Reading through the lines below, count those that include the string "components"; the answer is that number and nothing else.

╭──

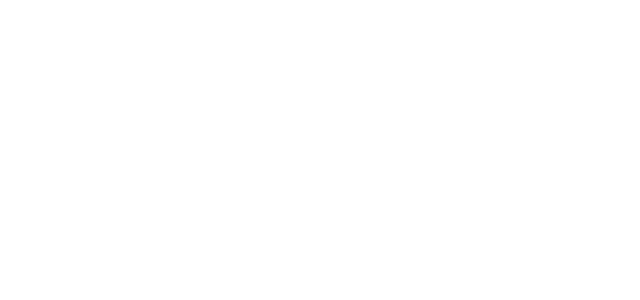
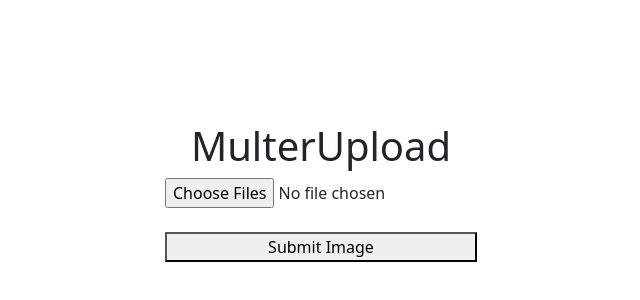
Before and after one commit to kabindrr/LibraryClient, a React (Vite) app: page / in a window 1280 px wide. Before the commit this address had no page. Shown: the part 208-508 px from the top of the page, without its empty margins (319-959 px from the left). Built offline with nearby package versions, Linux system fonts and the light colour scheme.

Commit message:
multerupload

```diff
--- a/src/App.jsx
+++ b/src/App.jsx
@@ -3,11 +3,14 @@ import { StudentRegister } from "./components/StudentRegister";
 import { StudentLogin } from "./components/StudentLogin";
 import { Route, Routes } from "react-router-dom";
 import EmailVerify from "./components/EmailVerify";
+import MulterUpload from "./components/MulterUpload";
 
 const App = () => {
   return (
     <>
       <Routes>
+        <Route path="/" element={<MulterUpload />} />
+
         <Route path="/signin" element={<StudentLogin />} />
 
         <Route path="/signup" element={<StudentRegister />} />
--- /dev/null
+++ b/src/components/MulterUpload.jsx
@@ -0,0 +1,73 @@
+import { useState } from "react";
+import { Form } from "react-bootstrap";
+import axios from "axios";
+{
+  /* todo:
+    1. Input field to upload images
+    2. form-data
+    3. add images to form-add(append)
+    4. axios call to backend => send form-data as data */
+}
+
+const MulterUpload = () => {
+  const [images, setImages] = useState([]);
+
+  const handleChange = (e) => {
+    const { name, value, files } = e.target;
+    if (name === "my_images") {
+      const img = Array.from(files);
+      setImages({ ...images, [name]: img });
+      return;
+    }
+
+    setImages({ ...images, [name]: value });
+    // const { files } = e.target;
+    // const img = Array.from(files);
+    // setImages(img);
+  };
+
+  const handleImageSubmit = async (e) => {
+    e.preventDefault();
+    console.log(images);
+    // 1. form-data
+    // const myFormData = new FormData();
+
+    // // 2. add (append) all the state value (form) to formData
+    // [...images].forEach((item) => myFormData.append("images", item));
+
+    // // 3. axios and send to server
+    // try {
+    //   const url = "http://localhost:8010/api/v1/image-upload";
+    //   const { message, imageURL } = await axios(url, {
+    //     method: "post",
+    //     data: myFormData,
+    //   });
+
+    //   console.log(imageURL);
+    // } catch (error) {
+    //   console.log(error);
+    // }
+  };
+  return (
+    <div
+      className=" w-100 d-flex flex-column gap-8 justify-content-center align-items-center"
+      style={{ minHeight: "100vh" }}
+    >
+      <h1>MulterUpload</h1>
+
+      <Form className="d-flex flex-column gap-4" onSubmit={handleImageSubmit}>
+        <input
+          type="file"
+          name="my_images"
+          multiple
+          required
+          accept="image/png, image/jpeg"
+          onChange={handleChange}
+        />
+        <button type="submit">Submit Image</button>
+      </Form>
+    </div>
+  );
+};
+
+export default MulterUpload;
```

╰──

WRITTEN ANSWER: 5